Segment Start: INFORMATION

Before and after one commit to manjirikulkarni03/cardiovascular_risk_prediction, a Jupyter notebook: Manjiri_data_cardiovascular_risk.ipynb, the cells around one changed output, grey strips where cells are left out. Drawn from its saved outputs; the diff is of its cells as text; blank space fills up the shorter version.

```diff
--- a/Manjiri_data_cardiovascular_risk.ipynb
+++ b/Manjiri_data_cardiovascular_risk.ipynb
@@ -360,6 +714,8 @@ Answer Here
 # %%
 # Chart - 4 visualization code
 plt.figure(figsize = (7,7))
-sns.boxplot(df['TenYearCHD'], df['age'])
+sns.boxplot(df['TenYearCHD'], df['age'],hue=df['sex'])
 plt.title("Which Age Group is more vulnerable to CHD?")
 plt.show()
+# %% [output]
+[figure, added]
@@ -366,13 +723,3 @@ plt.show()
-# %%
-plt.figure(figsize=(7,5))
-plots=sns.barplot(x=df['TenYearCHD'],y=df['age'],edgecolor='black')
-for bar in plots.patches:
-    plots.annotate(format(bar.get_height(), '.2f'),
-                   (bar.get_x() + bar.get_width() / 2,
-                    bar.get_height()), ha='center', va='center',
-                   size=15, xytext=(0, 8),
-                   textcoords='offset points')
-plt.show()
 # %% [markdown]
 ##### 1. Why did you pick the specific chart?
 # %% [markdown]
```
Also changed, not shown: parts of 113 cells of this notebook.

Segment End: INFORMATION

EXERCISE OBJECTIVE → Copy every line of the data above in which the string "plots" appears.

ANSWER BOX →
-plots=sns.barplot(x=df['TenYearCHD'],y=df['age'],edgecolor='black')
-for bar in plots.patches:
-    plots.annotate(format(bar.get_height(), '.2f'),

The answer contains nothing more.